Robert Long, who leads Covington & Burling’s appellate and U.S. Supreme Court practice, remembers getting the call from the U.S. Supreme Court to participate as an amicus curiae in U.S. Department of Health and Human Services v. Florida, one of the challenges to the Patient Protection and Affordable Care Act. “Came out of the blue,” recalled Long, who has argued 17 cases in the high court.

He was the first lawyer up in March during the landmark three-day hearing, taking a position the U.S. Justice Department had earlier abandoned — that challenges to the Obama administration’s hallmark legislation were premature until someone is sanctioned for violating the law’s mandate to buy health insurance. “It was a great honor to be asked to participate, and to even be the leadoff hitter,” Long said.

However that case ends, Covington attorneys have prevailed in manifold big-ticket disputes. Last summer, the U.S. Court of Appeals for the Eighth Circuit ruled for the National Football League in a labor dispute with the players’ union in which the timely start of the season was in jeopardy.

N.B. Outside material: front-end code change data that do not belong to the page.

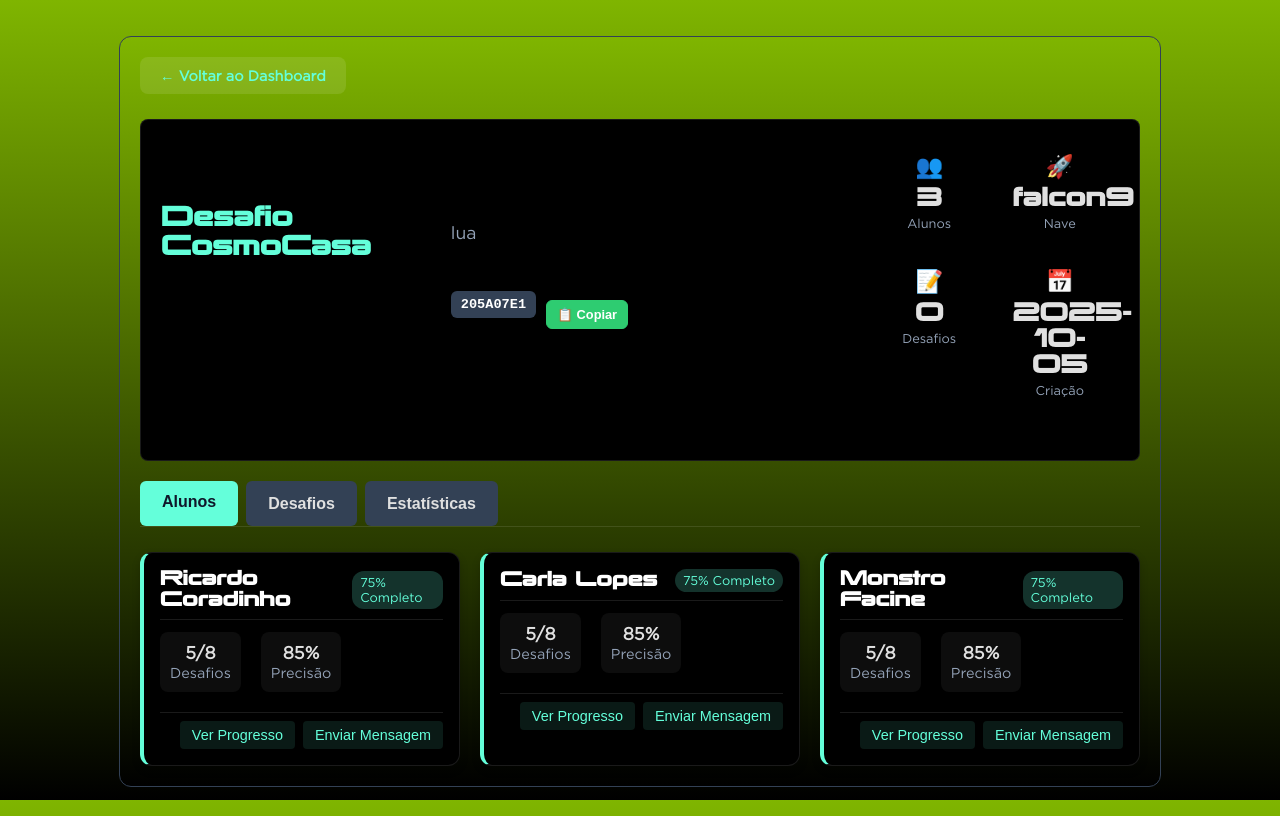
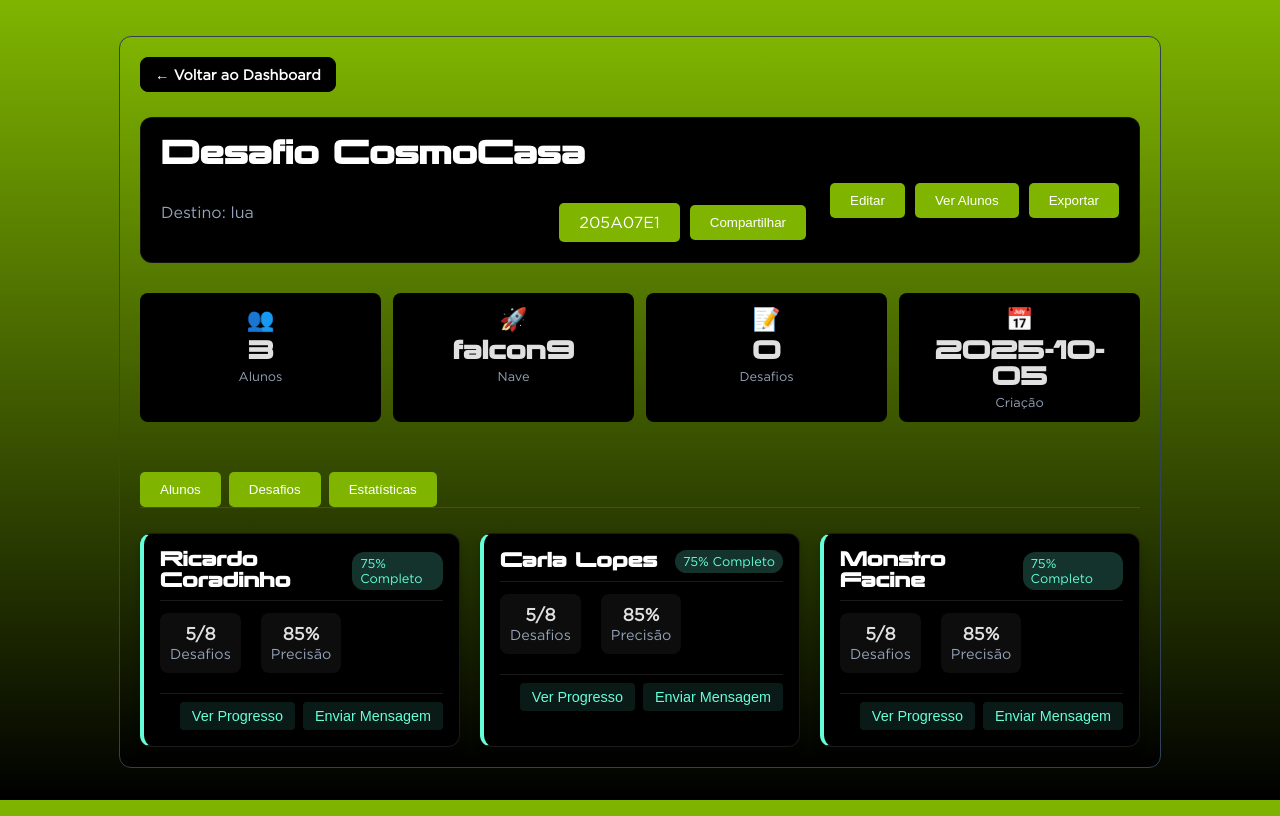
Before and after one commit to haroldocurti/Cosmo-Casa, a Flask app: a page that uses templates/professor_sala_detalhes.html in a window 1280 px wide. Run offline with Flask 3, Linux system fonts and the light colour scheme; data comes from the database, SQL or seed files in the repository; both versions use the stored data as it was after the commit; data that the repository does not hold is empty.

Commit message:
Utimas atualizaçoes

```diff
--- a/static/css/detalhes.css
+++ b/static/css/detalhes.css
@@ -1,4 +1,10 @@
 /* Estrutura Principal */
+:root {
+    /* --btn-green: #64ffda;
+    --btn-text: #0F172A;
+    /* --btn-hover-bg: #7fffea; */
+    /* --btn-hover-text: #0B1224; */
+}
 .main-container {
     width: 92%;
     max-width: 1000px; /* Mais compacto para desktop e mobile */
@@ -12,19 +18,115 @@
 .back-btn {
     display: inline-block;
     margin-bottom: 25px;
-    color: #64ffda;
+    color: #fff;
+    background-color: #000;
     text-decoration: none;
     font-weight: bold;
     font-size: 0.9rem;
+    border: 1px solid #000;
+    padding: 8px 14px;
+    border-radius: 8px;
 }
 
+back-btn:hover {
+    background-color: #fff;
+    color: #000;
+}
 /* Cabeçalho da Sala - Compacto */
 .room-header {
+    background: #000;
+    color: #fff;
+    border: 1px solid rgba(255,255,255,0.08);
+    border-radius: 12px;
     padding: 20px;
-    background: #000; /* Fundo preto nos containers */
-    border-radius: 8px;
-    margin-bottom: 20px;
-    color: #fff; /* Letras brancas */
+    display: flex;
+    align-items: center;
+    justify-content: space-between;
+    gap: 24px;
+    flex-wrap: wrap;
+}
+
+.room-header .room-left {
+    display: grid;
+    gap: 10px;
+    min-width: 260px;
+    flex: 1 1 420px;
+}
+
+.room-header .room-title {
+    color: #fff;
+    font-size: 1.8rem;
+    font-weight: 700;
+    margin: 0;
+}
+
+.room-header .room-subtitle {
+    display: flex;
+    align-items: center;
+    flex-wrap: wrap;
+    gap: 12px;
+}
+
+.room-header .room-destination {
+    color: #94A3B8;
+    font-size: 1rem;
+    font-weight: 500;
+}
+
+.room-header .room-code-section {
+    display: flex;
+    align-items: center;
+    gap: 10px;
+}
+
+.room-header .room-code-display {
+    background-color: #334155;
+    color: #fff;
+    padding: 6px 10px;
+    border-radius: 6px;
+    font-family: 'Courier New', Courier, monospace;
+    font-weight: 700;
+    font-size: 0.9rem;
+}
+
+.room-header .share-btn {
+    background-color: var(--btn-green);
+    color: var(--btn-text);
+    border: 1px solid var(--btn-green);
+    padding: 6px 10px;
+    border-radius: 6px;
+    cursor: pointer;
+    font-weight: 700;
+    font-size: 0.85rem;
+    transition: background-color 0.2s, color 0.2s, border-color 0.2s;
+}
+
+.room-header .share-btn:hover {
+    background-color: var(--btn-hover-bg);
+    color: var(--btn-hover-text);
+    border-color: var(--btn-hover-bg);
+}
+
+.room-header .room-right {
+    display: flex;
+    align-items: center;
+    gap: 10px;
+    flex: 0 0 auto;
+}
+
+.room-header .action-btn {
+    padding: 8px 12px;
+    background-color: #334155;
+    color: #e0e0e0;
+    border: 1px solid #475569;
+    border-radius: 6px;
+    cursor: pointer;
+    transition: background-color 0.2s, transform 0.1s;
+}
+
+.room-header .action-btn:hover {
+    background-color: #475569;
+    transform: translateY(-1px);
 }
 
 .challenge-title-section {
@@ -304,9 +406,11 @@
 
 /* Responsividade (compacto) */
 @media (max-width: 768px) {
-    .challenge-title {
-        font-size: 1.4rem;
-    }
+    .challenge-title { font-size: 1.4rem; }
+    .room-header { padding: 16px; gap: 16px; }
+    .room-header .room-title { font-size: 1.4rem; }
+    .room-header .room-subtitle { gap: 8px; }
+    .room-header .room-right { width: 100%; justify-content: flex-start; flex-wrap: wrap; }
     .info-icon { font-size: 1.3rem; }
     .room-subtitle {
         flex-direction: column;
--- a/static/css/style.css
+++ b/static/css/style.css
@@ -86,7 +86,7 @@ h4{
 
 /* Overrides globais de botão verde com hover invertido */
 :root {
-    --btn-green: #2ecc71;
+    --btn-green: ##7FB500;
     --btn-text: #ffffff;
     --btn-hover-bg: #ffffff;
     --btn-hover-text: #000000;
@@ -361,7 +361,7 @@ body.conteudo-centralizado .container-grande {
 
 .modulo-imagem-container {
     height: clamp(100px, 22vw, 150px);
-    background-color: #0B0F29;
+    background-color: #000;
     border-radius: 8px;
     margin-bottom: 15px;
     display: flex;
@@ -908,10 +908,21 @@ body.conteudo-centralizado.selecao-modulos::before {
 
 /* ===== Professor: Sala Detalhes ===== */
 .details-container { max-width: 1200px; margin: 0 auto; padding: 20px; }
-.back-btn { background: rgba(255, 255, 255, 0.1); color: white; padding: 10px 20px; border: none; border-radius: 8px; cursor: pointer; margin-bottom: 20px; text-decoration: none; display: inline-block; }
-.room-header { background: linear-gradient(135deg, #1a1a2e 0%, #16213e 100%); padding: 30px; border-radius: 15px; margin-bottom: 30px; border: 1px solid rgba(255, 255, 255, 0.1); }
-.room-title { color: #64ffda; font-size: 32px; margin-bottom: 10px; }
-.room-code-display { background: rgba(100, 255, 218, 0.2); color: #64ffda; padding: 10px 20px; border-radius: 20px; font-weight: bold; font-size: 16px; display: inline-block; margin-bottom: 20px; }
+/* Back button mais consistente com tema da página */
+.details-container .back-btn { display: inline-block; margin-bottom: 25px; color: #64ffda; text-decoration: none; font-weight: bold; font-size: 0.9rem; background: rgba(255, 255, 255, 0.08); border: 1px solid #334155; padding: 8px 14px; border-radius: 8px; }
+/* Header único/limpo com layout flexível */
+.room-header { background: #000; color: #fff; border: 1px solid rgba(255,255,255,0.08); border-radius: 12px; padding: 20px; display: flex; align-items: center; justify-content: space-between; gap: 24px; flex-wrap: wrap; margin-bottom: 30px; }
+.room-header .room-left { display: grid; gap: 10px; min-width: 260px; flex: 1 1 420px; }
+.room-header .room-title { color: #64ffda; font-size: 1.8rem; font-weight: 700; margin: 0; }
+.room-header .room-subtitle { display: flex; align-items: center; flex-wrap: wrap; gap: 12px; }
+.room-header .room-destination { color: #94A3B8; font-size: 1rem; font-weight: 500; }
+.room-header .room-code-section { display: flex; align-items: center; gap: 10px; }
+.room-header .room-code-display { background-color: #334155; color: #fff; padding: 6px 10px; border-radius: 6px; font-family: "Courier New", Courier, monospace; font-weight: 700; font-size: 0.9rem; }
+.room-header .share-btn { background-color: var(--btn-green); color: var(--btn-text); border: 1px solid var(--btn-green); padding: 6px 10px; border-radius: 6px; cursor: pointer; font-weight: 700; font-size: 0.85rem; transition: background-color 0.2s, color 0.2s, border-color 0.2s; }
+.room-header .share-btn:hover { background-color: var(--btn-hover-bg); color: var(--btn-hover-text); border-color: var(--btn-hover-bg); }
+.room-header .room-right { display: flex; align-items: center; gap: 10px; flex: 0 0 auto; }
+.room-header .action-btn { padding: 8px 12px; background-color: #334155; color: #e0e0e0; border: 1px solid #475569; border-radius: 6px; cursor: pointer; transition: background-color 0.2s, transform 0.1s; }
+.room-header .action-btn:hover { background-color: #475569; transform: translateY(-1px); }
 .room-info-grid { display: grid; grid-template-columns: repeat(auto-fit, minmax(250px, 1fr)); gap: 20px; margin-bottom: 30px; }
 .info-card { background: rgba(255, 255, 255, 0.05); padding: 20px; border-radius: 10px; text-align: center; }
 .info-icon { font-size: 32px; margin-bottom: 15px; color: #64ffda; }
@@ -939,3 +950,4 @@ body.conteudo-centralizado.selecao-modulos::before {
 .challenge-item { background: rgba(255, 255, 255, 0.05); padding: 15px; border-radius: 10px; border-left: 4px solid #64ffda; }
 .challenge-title { color: white; font-weight: bold; margin-bottom: 10px; }
 .challenge-desc { color: #ccc; font-size: 14px; }
+@media (max-width: 768px) { .room-header { padding: 16px; gap: 16px; } .room-header .room-title { font-size: 1.4rem; } .room-header .room-subtitle { gap: 8px; } .room-header .room-right { width: 100%; justify-content: flex-start; flex-wrap: wrap; } }
--- a/templates/index.html
+++ b/templates/index.html
@@ -2,7 +2,6 @@
 <html lang="pt-br">
 <head>
     <meta charset="UTF-8">
-    <title>Minha NASA minha vida</title>
     <link rel="stylesheet" href="{{ url_for('static', filename='css/style.css') }}">
 </head>
 <body class="conteudo-centralizado">
@@ -12,14 +11,13 @@
         </a>
     </header>
     <div class="container-grande">
-        <h2>Minha NASA minha vida</h2>
         <p>Clique no logo acima para iniciar sua missão</p>
 <a href="{{ url_for('aluno.aluno_entrar') }}" class="botao">Iniciar Missão</a>
 
         <div style="margin-top: 2rem; padding-top: 2rem; border-top: 1px solid #ccc;">
             <h3 style="color: #2c3e50; margin-bottom: 1rem;">🏫 Sistema de Salas Virtuais</h3>
             <p style="color: #7f8c8d; margin-bottom: 1.5rem;">Para professores criarem missões personalizadas e acompanharem alunos</p>
-<a href="{{ url_for('professor.professor_dashboard') }}" class="botao" style="background-color: #3498db;">Acessar Dashboard Professor</a>
+<a href="{{ url_for('professor.professor_dashboard') }}" class="botao";">Acessar Dashboard Professor</a>
         </div>
     </div>
 </body>
--- a/templates/professor_sala_detalhes.html
+++ b/templates/professor_sala_detalhes.html
@@ -153,10 +153,8 @@
         </a>
 
         <header class="room-header">
-            <!-- Título principal com o desafio -->
-        <div>
-            <div class="challenge-title-section">
-                <h1 class="challenge-title">
+            <div class="room-left">
+                <h1 class="room-title">
                     {% if sala.desafios %}
                         {{ sala.desafios[0] }}
                     {% else %}
@@ -164,19 +162,22 @@
                     {% endif %}
                 </h1>
                 <div class="room-subtitle">
-                    <span class="room-destination">{{ sala.destino }}</span>
+                    <span class="room-destination">Destino: {{ sala.destino }}</span>
                     <div class="room-code-section">
-                        <div class="room-code-display" id="share-code">{{ sala.codigo_sala }}</div>
-                        <button class="share-btn" onclick="copiarCodigo()">
-                            &#x1F4CB; Copiar
-                        </button>
-                        </div>
+                        <span class="botao" id="share-code">{{ sala.codigo_sala }}</span>
+                        <button class="botao" type="botao" onclick="copiarCodigo()">Compartilhar</button>
                     </div>
                 </div>
             </div>
+            <div class="room-right">
+                <button class="botao" type="button">Editar</button>
+                <button class="botao" type="button">Ver Alunos</button>
+                <button class="botao" type="button">Exportar</button>
+            </div>
+        </header>
 
-            <!-- Grid de informações compacto -->
-            <div class="room-info-grid">
+        <!-- Grid de informações compacto -->
+        <div class="room-info-grid">
                 <div class="info-card">
                     <div class="info-icon">&#x1F465;</div>
                     <span class="info-number">{{ sala.alunos|length }}</span>
@@ -204,9 +205,9 @@
         </header>
 
         <div class="tabs">
-            <button class="tab active" onclick="showTab('alunos')">Alunos</button>
-            <button class="tab" onclick="showTab('desafios')">Desafios</button>
-            <button class="tab" onclick="showTab('estatisticas')">Estatísticas</button>
+            <button class="botao" onclick="showTab('alunos')">Alunos</button>
+            <button class="botao" onclick="showTab('desafios')">Desafios</button>
+            <button class="botao" onclick="showTab('estatisticas')">Estatísticas</button>
         </div>
 
         <div id="tab-alunos" class="tab-content active">
```
Also changed, not shown: templates/aluno_entrar.html (+96 -13 lines), salas_virtuais.db.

Representing the NFL, Covington litigation partner Gregg Levy was on the team that convinced the appeals court to overturn a trial judge’s ruling that barred a work lockout. Levy described the appellate ruling as a critical moment in the collective-bargaining negotiations. (Bancroft partner Paul Clement argued for the NFL on appeal against Gibson, Dunn & Crutcher partner Theodore Olson, who represented the players.)

“The prospect that the league would be able to sustain the lockout later into the summer was really the key pressure point on the players during the negotiations,” said Levy, principal outside counsel for the NFL for more than 15 years.

“Everything in this case was focused on the appellate strategy,” Levy said. The NFL “didn’t lose confidence in the process and the result we told them was likely to emerge over time.”

On the criminal front, Covington partner Alan Vinegrad in August notched a victory along with counsel for four co-defendants before the Second Circuit in securing a new trial for Robert Graham, former senior vice president and assistant general counsel of General Re Corp., in an alleged $500 million accounting fraud. (The retrial is pending.) “It’s not every day that a court is going to throw out convictions after trial in a two-month case,” Vinegrad said. “It’s always an uphill ­battle.” — Mike Scarcella